All I can say is that I’m trying to be the very best writer that I can be; my best will hopefully improve with each book. Working on my second novel has been just as difficult, if not more difficult than writing Broken. As my craft has improved, my standards have become more stringent. Also, I’m the sort of person who’s hard-wired for guilt and thus far more likely to be found sitting at my desk than sitting on my laurels.
I’ve definitely brought just as much heart and soul to the process of writing the second book. Sing Them Home is about grief, and it’s been unexpectedly shadowed by the loss of both of my parents.

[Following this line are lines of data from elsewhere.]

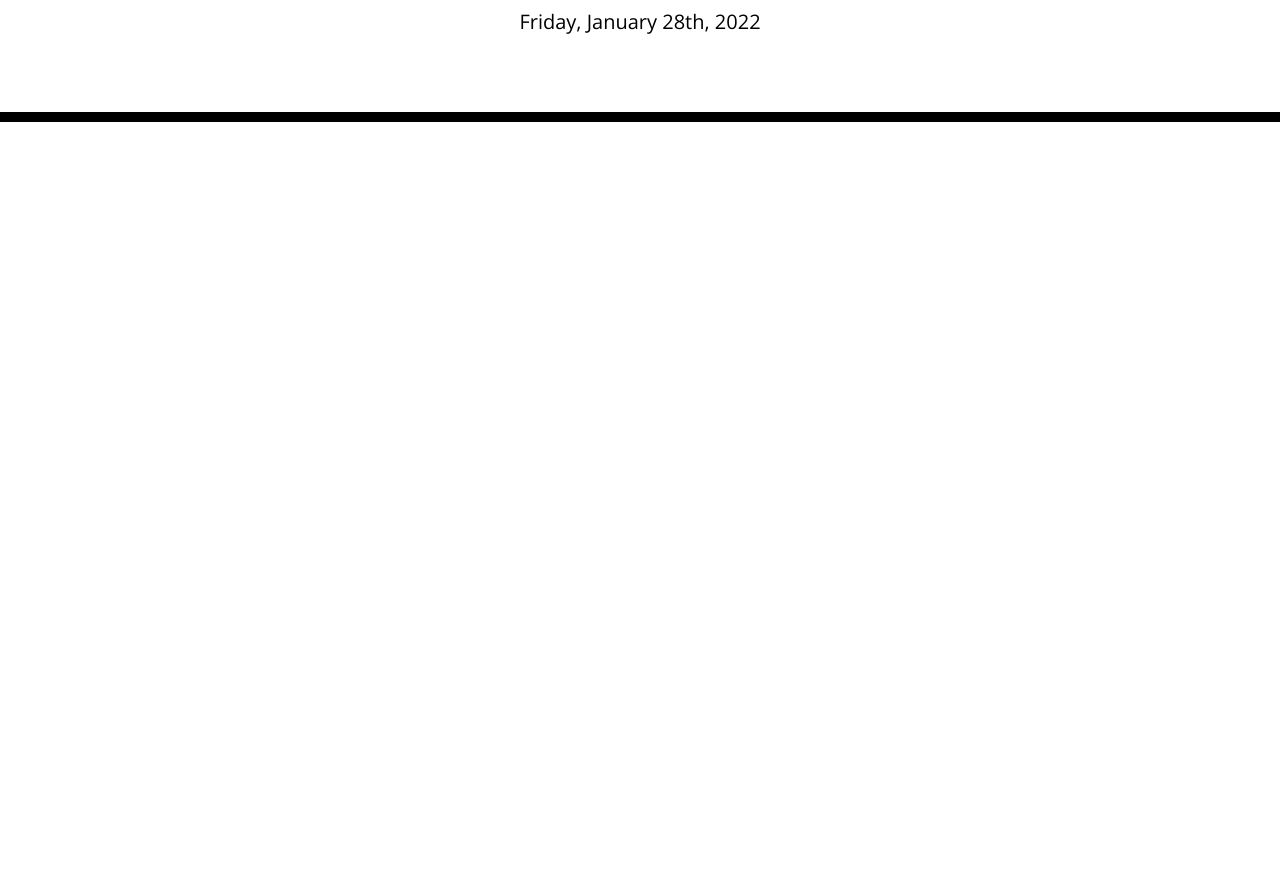
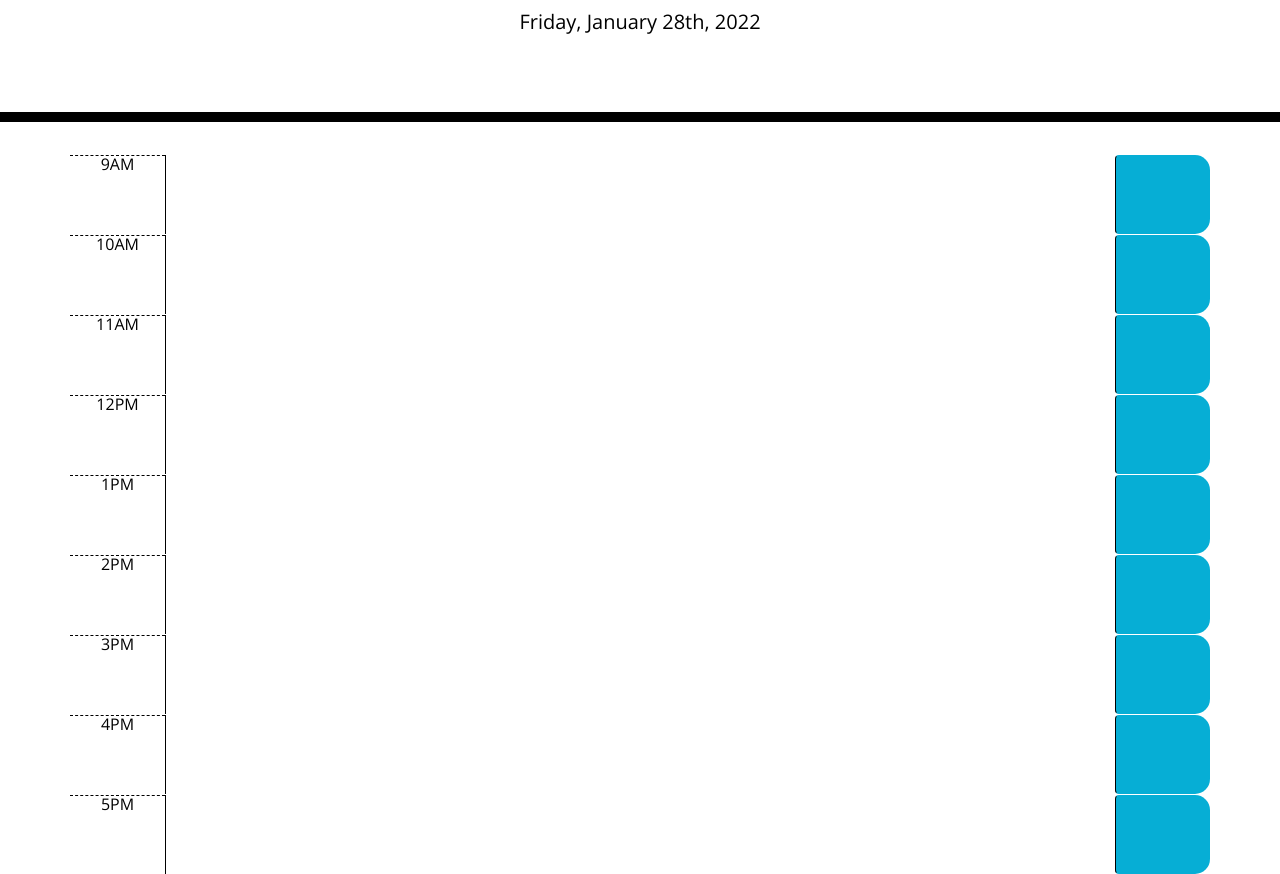
Before and after one commit to swagshall/myDailySchedule, a plain HTML site: page index.html in a window 1280 px wide. Shown: the part 182-1056 px from the top of the page. Before the commit the page ends 800 px from the top, so only its background shows below. Drawn offline with nearby package versions, Linux system fonts and the light colour scheme.

Commit message:
Added basic layout for time blocks, and connected them to the right css.

```diff
--- a/index.html
+++ b/index.html
@@ -30,6 +30,52 @@
     </header>
     <div class="container">
       <!-- Timeblocks go here -->
+
+      <div class="row time-block">
+        <div class="col-sm-1 hour">9AM</div>
+        <textarea class="col-sm-10 description"></textarea>
+        <button class="col-sm-1 saveBtn btn"></button>
+      </div>
+      <div class="row time-block">
+        <div class="col-sm-1 hour">10AM</div>
+        <textarea class="col-sm-10 description"></textarea>
+        <button class="col-sm-1 saveBtn btn"></button>
+      </div>
+      <div  class="row time-block">
+        <div class="col-sm-1 hour">11AM</div>
+        <textarea class="col-sm-10 description"></textarea>
+        <button class="col-sm-1 saveBtn btn"></button>
+      </div>
+      <div class="row time-block">
+        <div class="col-sm-1 hour">12PM</div>
+        <textarea class="col-sm-10 description"></textarea>
+        <button class="col-sm-1 saveBtn btn"></button>
+      </div>
+      <div class="row time-block">
+        <div class="col-sm-1 hour">1PM</div>
+        <textarea class="col-sm-10 description"></textarea>
+        <button class="col-sm-1 saveBtn btn"></button>
+      </div>
+      <div  class="row time-block">
+        <div class="col-sm-1 hour">2PM</div>
+        <textarea class="col-sm-10 description"></textarea>
+        <button class="col-sm-1 saveBtn btn"></button>
+      </div>
+      <div  class="row time-block">
+        <div class="col-sm-1 hour">3PM</div>
+        <textarea class="col-sm-10 description"></textarea>
+        <button class="col-sm-1 saveBtn btn"></button>
+      </div>
+      <div class="row time-block">
+        <div class="col-sm-1 hour">4PM</div>
+        <textarea class="col-sm-10 description"></textarea>
+        <button class="col-sm-1 saveBtn btn"></button>
+      </div>
+      <div class="row time-block">
+        <div class="col-sm-1 hour">5PM</div>
+        <textarea class="col-sm-10 description"></textarea>
+        <button class="col-sm-1 saveBtn btn"></button>
+      </div>
     </div>
 
     <script src="https://cdnjs.cloudflare.com/ajax/libs/jquery/3.2.1/jquery.min.js"></script>
```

In a way, I’m hoping to escape the second-novel curse; for years I believed that Sing was the novel I’d write first. I’ve been keeping a file of notes on this book since 1996, and the original idea arose from a 1974 National Geographic photo which was taken in a tornado-ravaged field in Nebraska; they story behind that photo involves some dear friends of my family’s. I’ve been toting this book around in my head and my heart for a long time.
I’ve been powerfully affected by all my careers; my life in the theatre, although not a particularly successful one, has had a profound effect on my life as a writer, and continues to do so. As an only child and a person who thrives on being alone in a room, I’m certainly better temperamentally suited for the life of a writer; so in the sense that the theatre is such an intrinsically “clubby” and social profession made it challenging for me.
But writing is easily the hardest creative work I’ve ever done. And unbelievable as it seems, twenty years onstage as an actor in no way prepared me for the terrifying experience of my first reading. Speaking one’s own words is quite different from speaking someone else’s.
*Since I first responded to these questions, my rambunctious sons were carousing around the living room one day and knocked over the thirty-dollar vase. I was very upset. I moved the vase into the kitchen with the intent of putting it outside with all the other crockery accidents, and then retreated to my bedroom to mope and knit. Half an hour later, noting an odd stillness in the house, I came back into the kitchen to find my younger son repairing the vase with hot glue. It has been returned to its place of prominence on the mantelpiece, an homage to brokenness, and to the reparative power of love.